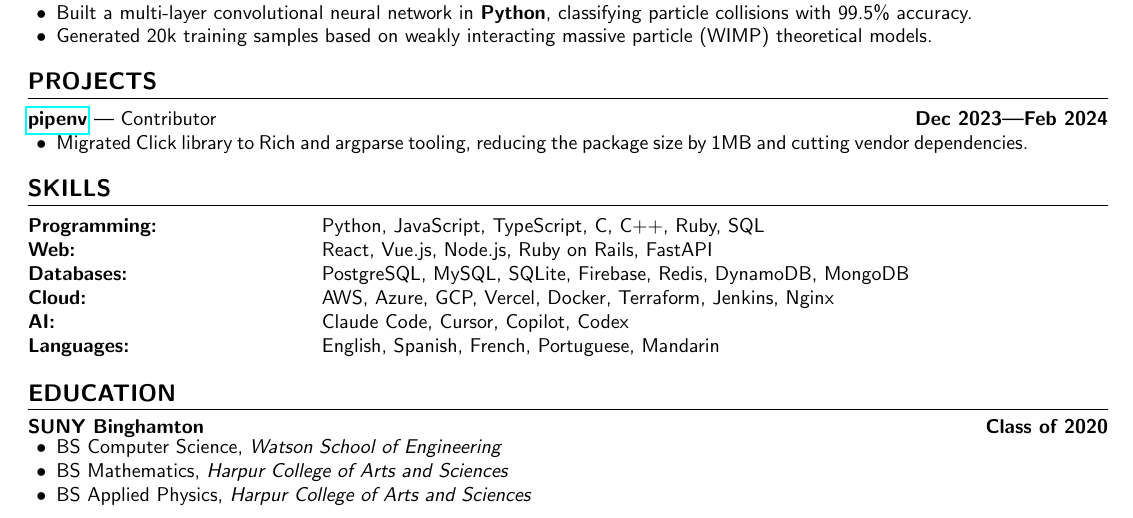
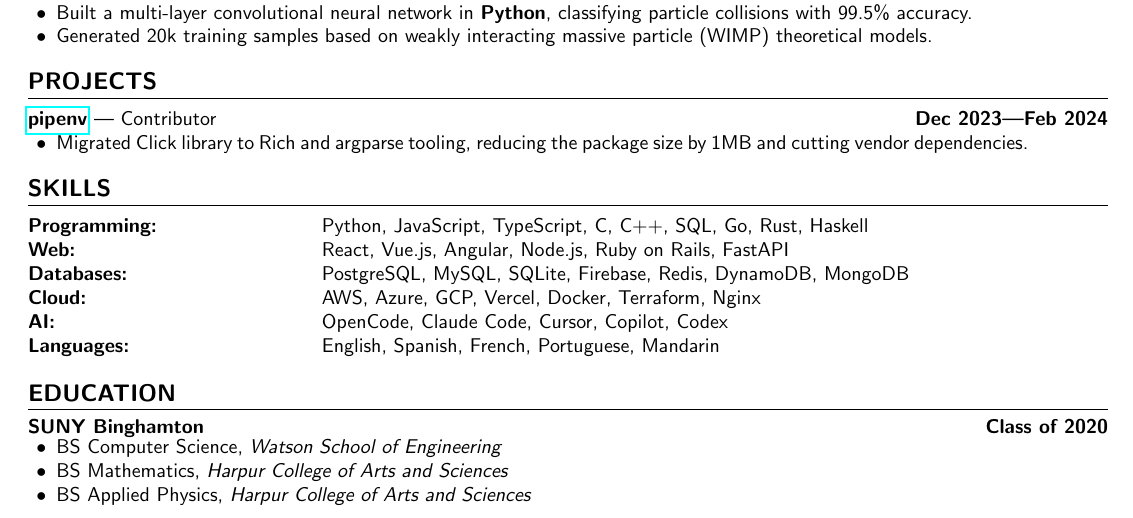
Before and after one commit to aidencullo/resume, a LaTeX CV (resume.tex): part of the page, cut so that both start at the same text. Compiled offline with pdfLaTeX.

Commit message:
Update skills section

```diff
--- a/resume.tex
+++ b/resume.tex
@@ -169,11 +169,11 @@
 \section{skills}
 
 \noindent\begin{tabular}{@{}p{0.25\textwidth}p{0.75\textwidth}@{}}
-\textbf{Programming:} & Python, JavaScript, TypeScript, C, C++, Ruby, SQL \\
-\textbf{Web:} & React, Vue.js, Node.js, Ruby on Rails, FastAPI \\
+\textbf{Programming:} & Python, JavaScript, TypeScript, C, C++, SQL, Go, Rust, Haskell \\
+\textbf{Web:} & React, Vue.js, Angular, Node.js, Ruby on Rails, FastAPI \\
 \textbf{Databases:} & PostgreSQL, MySQL, SQLite, Firebase, Redis, DynamoDB, MongoDB \\
-\textbf{Cloud:} & AWS, Azure, GCP, Vercel, Docker, Terraform, Jenkins, Nginx \\
-\textbf{AI:} & Claude Code, Cursor, Copilot, Codex \\
+\textbf{Cloud:} & AWS, Azure, GCP, Vercel, Docker, Terraform, Nginx \\
+\textbf{AI:} & OpenCode, Claude Code, Cursor, Copilot, Codex \\
 \textbf{Languages:} & English, Spanish, French, Portuguese, Mandarin
 \end{tabular}
 
```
——
## Directions
From the material above, reproduce everything verbatim except the pictures.

## Solution to this task
Before and after one commit to aidencullo/resume, a LaTeX CV (resume.tex): part of the page, cut so that both start at the same text. Compiled offline with pdfLaTeX.

Commit message:
Update skills section

```diff
--- a/resume.tex
+++ b/resume.tex
@@ -169,11 +169,11 @@
 \section{skills}
 
 \noindent\begin{tabular}{@{}p{0.25\textwidth}p{0.75\textwidth}@{}}
-\textbf{Programming:} & Python, JavaScript, TypeScript, C, C++, Ruby, SQL \\
-\textbf{Web:} & React, Vue.js, Node.js, Ruby on Rails, FastAPI \\
+\textbf{Programming:} & Python, JavaScript, TypeScript, C, C++, SQL, Go, Rust, Haskell \\
+\textbf{Web:} & React, Vue.js, Angular, Node.js, Ruby on Rails, FastAPI \\
 \textbf{Databases:} & PostgreSQL, MySQL, SQLite, Firebase, Redis, DynamoDB, MongoDB \\
-\textbf{Cloud:} & AWS, Azure, GCP, Vercel, Docker, Terraform, Jenkins, Nginx \\
-\textbf{AI:} & Claude Code, Cursor, Copilot, Codex \\
+\textbf{Cloud:} & AWS, Azure, GCP, Vercel, Docker, Terraform, Nginx \\
+\textbf{AI:} & OpenCode, Claude Code, Cursor, Copilot, Codex \\
 \textbf{Languages:} & English, Spanish, French, Portuguese, Mandarin
 \end{tabular}
 
```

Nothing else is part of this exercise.